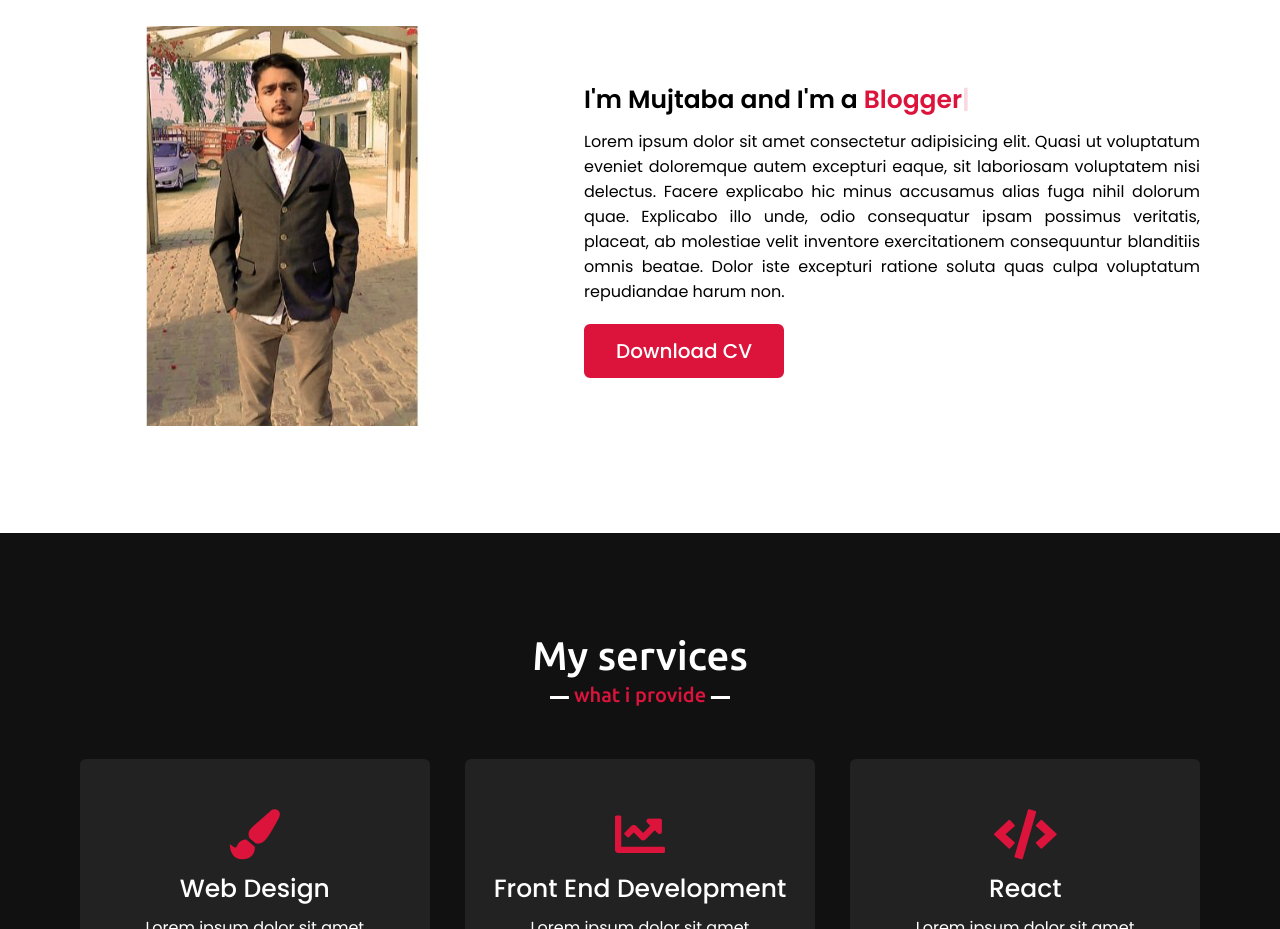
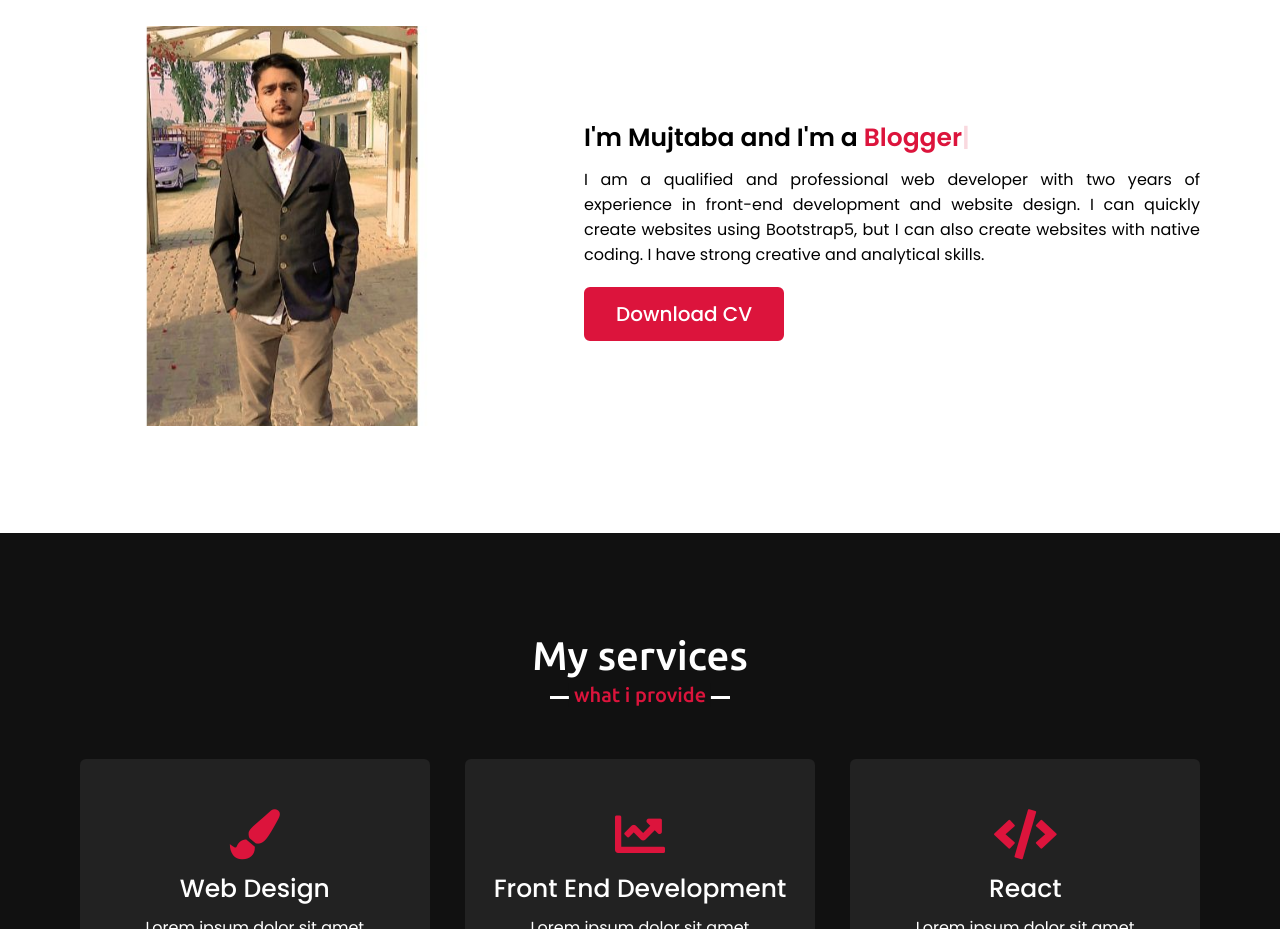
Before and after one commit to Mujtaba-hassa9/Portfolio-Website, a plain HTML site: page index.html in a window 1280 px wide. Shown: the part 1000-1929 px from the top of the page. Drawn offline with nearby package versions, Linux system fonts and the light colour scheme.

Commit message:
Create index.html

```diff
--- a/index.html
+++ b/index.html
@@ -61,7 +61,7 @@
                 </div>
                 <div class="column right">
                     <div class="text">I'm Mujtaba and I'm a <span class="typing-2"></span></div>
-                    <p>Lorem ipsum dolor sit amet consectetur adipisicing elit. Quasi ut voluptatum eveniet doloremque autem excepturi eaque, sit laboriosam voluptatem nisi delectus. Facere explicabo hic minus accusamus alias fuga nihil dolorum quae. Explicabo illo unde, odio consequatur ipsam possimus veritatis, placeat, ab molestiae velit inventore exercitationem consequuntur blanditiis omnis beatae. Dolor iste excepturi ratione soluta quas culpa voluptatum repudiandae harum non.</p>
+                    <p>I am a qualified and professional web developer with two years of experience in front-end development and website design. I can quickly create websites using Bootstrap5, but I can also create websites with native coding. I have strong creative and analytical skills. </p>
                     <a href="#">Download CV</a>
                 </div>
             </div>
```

...

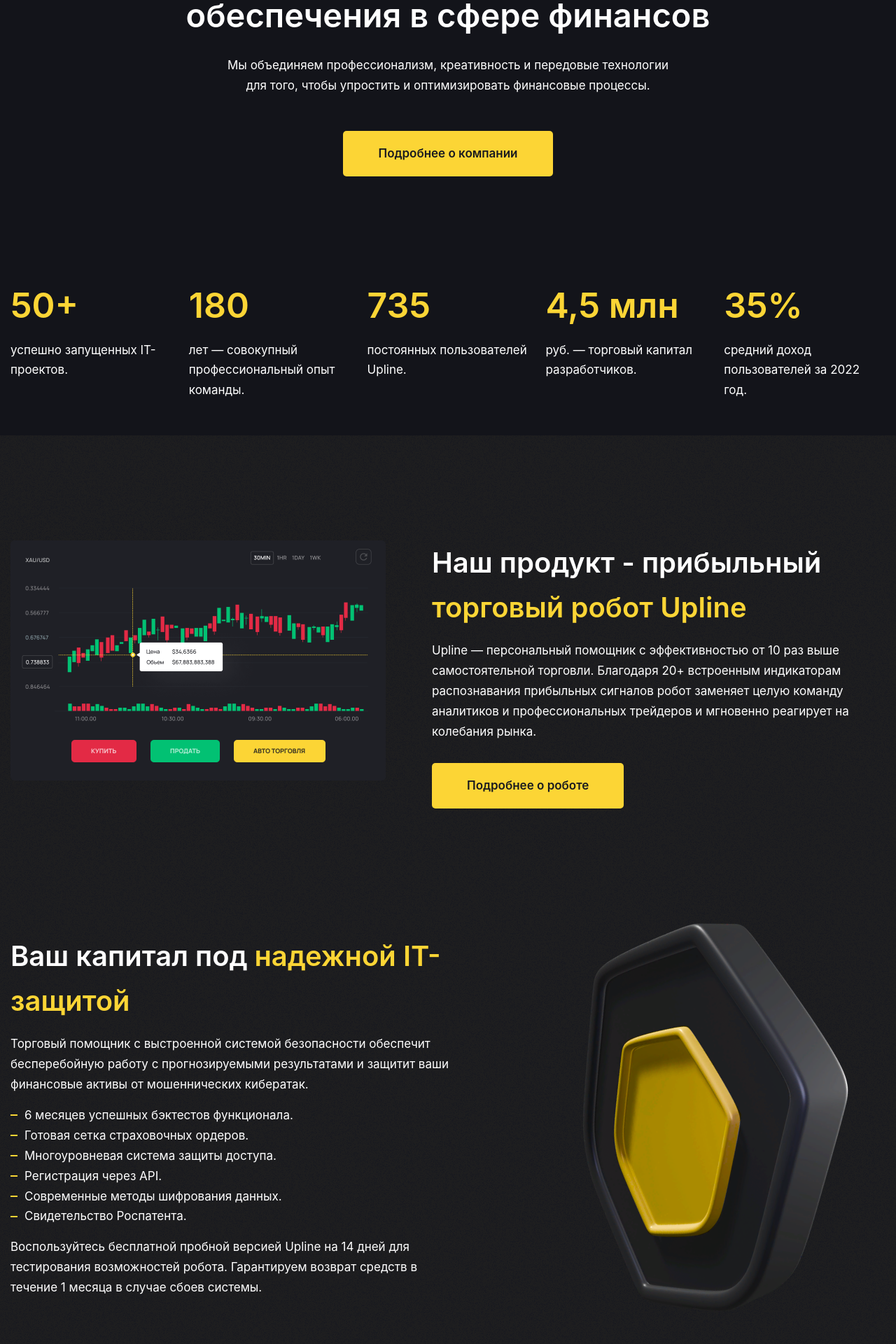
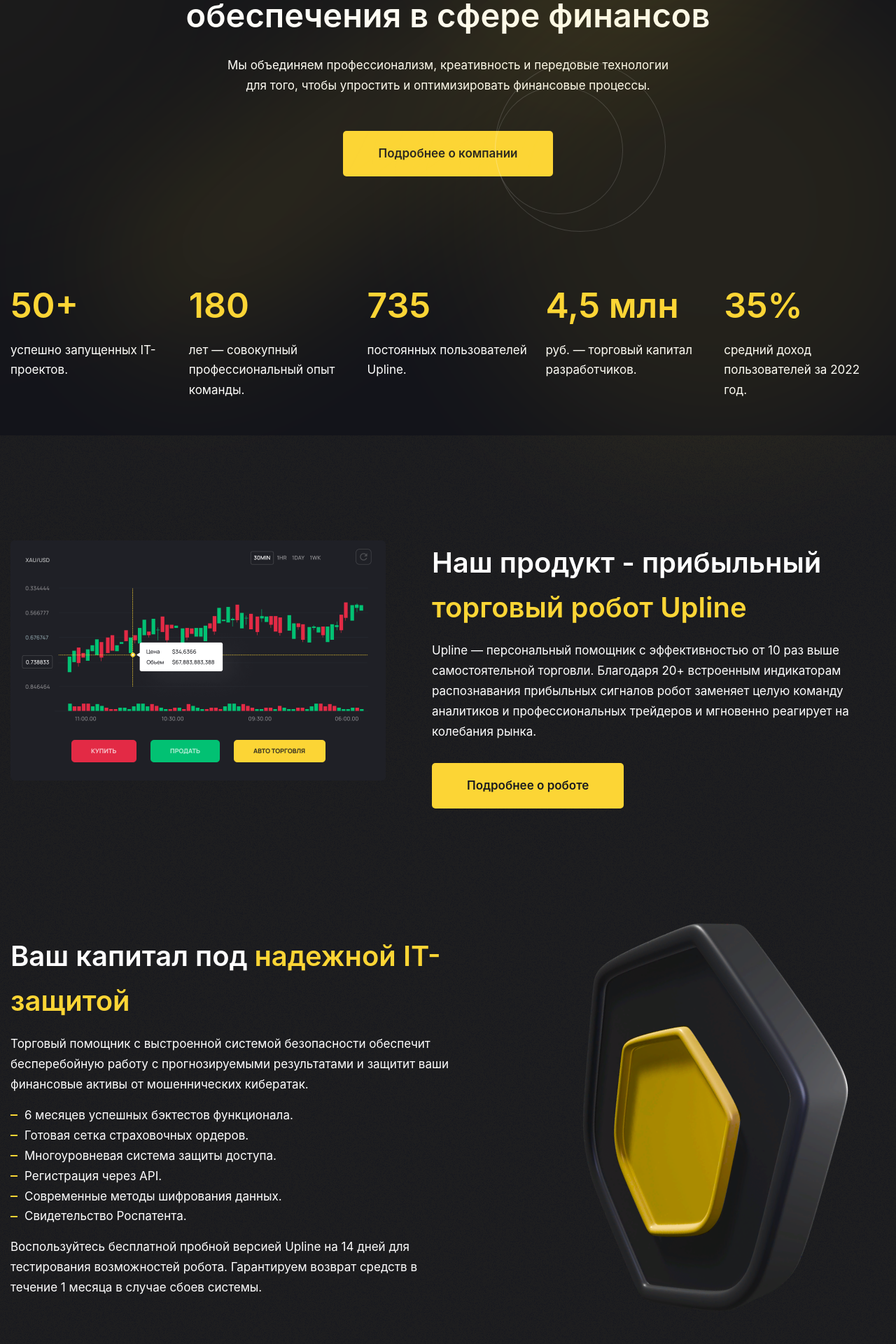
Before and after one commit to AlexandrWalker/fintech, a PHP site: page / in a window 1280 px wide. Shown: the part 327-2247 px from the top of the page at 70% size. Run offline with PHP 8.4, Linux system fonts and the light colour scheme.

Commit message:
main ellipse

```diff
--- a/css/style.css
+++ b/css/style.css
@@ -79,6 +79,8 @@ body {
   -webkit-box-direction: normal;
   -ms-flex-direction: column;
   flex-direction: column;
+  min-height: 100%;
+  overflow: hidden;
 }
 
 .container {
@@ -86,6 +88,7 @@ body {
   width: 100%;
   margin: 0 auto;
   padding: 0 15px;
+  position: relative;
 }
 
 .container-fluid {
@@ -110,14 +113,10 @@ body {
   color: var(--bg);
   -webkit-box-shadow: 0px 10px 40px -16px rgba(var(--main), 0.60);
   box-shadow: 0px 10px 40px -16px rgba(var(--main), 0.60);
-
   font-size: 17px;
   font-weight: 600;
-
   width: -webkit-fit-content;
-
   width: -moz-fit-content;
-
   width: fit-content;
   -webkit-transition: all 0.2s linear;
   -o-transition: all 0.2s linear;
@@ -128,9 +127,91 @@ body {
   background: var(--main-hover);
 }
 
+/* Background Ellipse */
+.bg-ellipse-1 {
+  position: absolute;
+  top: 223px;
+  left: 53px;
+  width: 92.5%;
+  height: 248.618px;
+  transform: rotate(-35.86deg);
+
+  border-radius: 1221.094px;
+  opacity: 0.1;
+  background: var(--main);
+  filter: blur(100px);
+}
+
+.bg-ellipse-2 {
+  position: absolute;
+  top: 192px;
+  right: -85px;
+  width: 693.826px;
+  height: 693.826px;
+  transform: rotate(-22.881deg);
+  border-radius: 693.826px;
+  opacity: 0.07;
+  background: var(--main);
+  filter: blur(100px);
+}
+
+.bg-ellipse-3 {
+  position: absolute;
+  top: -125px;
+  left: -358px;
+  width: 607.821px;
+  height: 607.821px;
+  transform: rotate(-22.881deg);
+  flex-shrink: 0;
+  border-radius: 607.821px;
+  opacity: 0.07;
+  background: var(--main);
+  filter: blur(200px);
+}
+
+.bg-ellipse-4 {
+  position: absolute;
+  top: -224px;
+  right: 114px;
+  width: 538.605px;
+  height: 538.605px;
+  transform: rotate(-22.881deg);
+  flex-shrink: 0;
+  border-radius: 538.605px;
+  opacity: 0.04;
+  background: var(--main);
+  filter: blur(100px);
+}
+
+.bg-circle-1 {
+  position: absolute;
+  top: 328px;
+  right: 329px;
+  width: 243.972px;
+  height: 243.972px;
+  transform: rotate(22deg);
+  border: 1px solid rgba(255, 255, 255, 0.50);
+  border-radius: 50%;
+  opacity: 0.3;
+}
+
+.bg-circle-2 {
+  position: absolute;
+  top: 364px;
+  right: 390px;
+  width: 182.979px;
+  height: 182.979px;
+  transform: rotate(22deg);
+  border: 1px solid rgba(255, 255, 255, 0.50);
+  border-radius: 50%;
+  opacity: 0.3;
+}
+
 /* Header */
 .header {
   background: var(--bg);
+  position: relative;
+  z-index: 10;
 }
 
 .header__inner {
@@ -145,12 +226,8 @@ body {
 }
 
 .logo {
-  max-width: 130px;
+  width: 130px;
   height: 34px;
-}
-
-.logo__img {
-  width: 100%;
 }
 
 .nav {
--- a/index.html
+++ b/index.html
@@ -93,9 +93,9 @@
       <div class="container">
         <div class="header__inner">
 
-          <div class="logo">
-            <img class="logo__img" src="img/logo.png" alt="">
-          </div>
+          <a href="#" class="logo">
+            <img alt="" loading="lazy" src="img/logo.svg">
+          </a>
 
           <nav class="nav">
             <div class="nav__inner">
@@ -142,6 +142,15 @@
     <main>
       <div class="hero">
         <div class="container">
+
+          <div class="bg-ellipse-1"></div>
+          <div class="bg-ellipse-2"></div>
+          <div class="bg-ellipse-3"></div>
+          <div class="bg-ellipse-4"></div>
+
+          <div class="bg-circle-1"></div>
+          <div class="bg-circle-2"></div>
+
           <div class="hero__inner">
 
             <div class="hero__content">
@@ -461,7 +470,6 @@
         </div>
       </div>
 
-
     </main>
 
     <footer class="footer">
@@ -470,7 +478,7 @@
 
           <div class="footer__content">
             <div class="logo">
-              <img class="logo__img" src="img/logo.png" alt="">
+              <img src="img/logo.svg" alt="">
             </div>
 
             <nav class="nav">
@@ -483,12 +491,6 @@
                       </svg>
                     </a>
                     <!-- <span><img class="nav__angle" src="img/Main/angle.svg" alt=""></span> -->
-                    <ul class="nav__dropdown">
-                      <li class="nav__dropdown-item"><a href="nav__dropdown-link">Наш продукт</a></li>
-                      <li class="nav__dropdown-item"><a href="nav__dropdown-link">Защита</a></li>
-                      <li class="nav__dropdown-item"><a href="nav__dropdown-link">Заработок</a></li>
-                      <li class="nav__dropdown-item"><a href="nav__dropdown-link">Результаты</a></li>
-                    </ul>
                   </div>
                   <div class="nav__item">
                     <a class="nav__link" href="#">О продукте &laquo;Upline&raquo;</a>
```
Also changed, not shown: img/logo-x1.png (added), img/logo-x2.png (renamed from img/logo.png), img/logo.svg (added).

---

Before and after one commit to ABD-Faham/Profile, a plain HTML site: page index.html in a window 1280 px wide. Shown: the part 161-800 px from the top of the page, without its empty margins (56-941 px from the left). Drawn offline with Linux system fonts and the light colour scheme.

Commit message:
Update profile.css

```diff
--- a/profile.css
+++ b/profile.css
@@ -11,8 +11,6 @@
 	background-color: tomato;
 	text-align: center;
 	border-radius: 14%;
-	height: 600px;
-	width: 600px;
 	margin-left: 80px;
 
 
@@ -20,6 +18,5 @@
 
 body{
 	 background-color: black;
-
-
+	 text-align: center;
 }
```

* **Exercise brief**:
Retrieve each line of the data in which the word "column" can be found.

* **Output for this task**:
                 <div class="column right">
   -ms-flex-direction: column;
   flex-direction: column;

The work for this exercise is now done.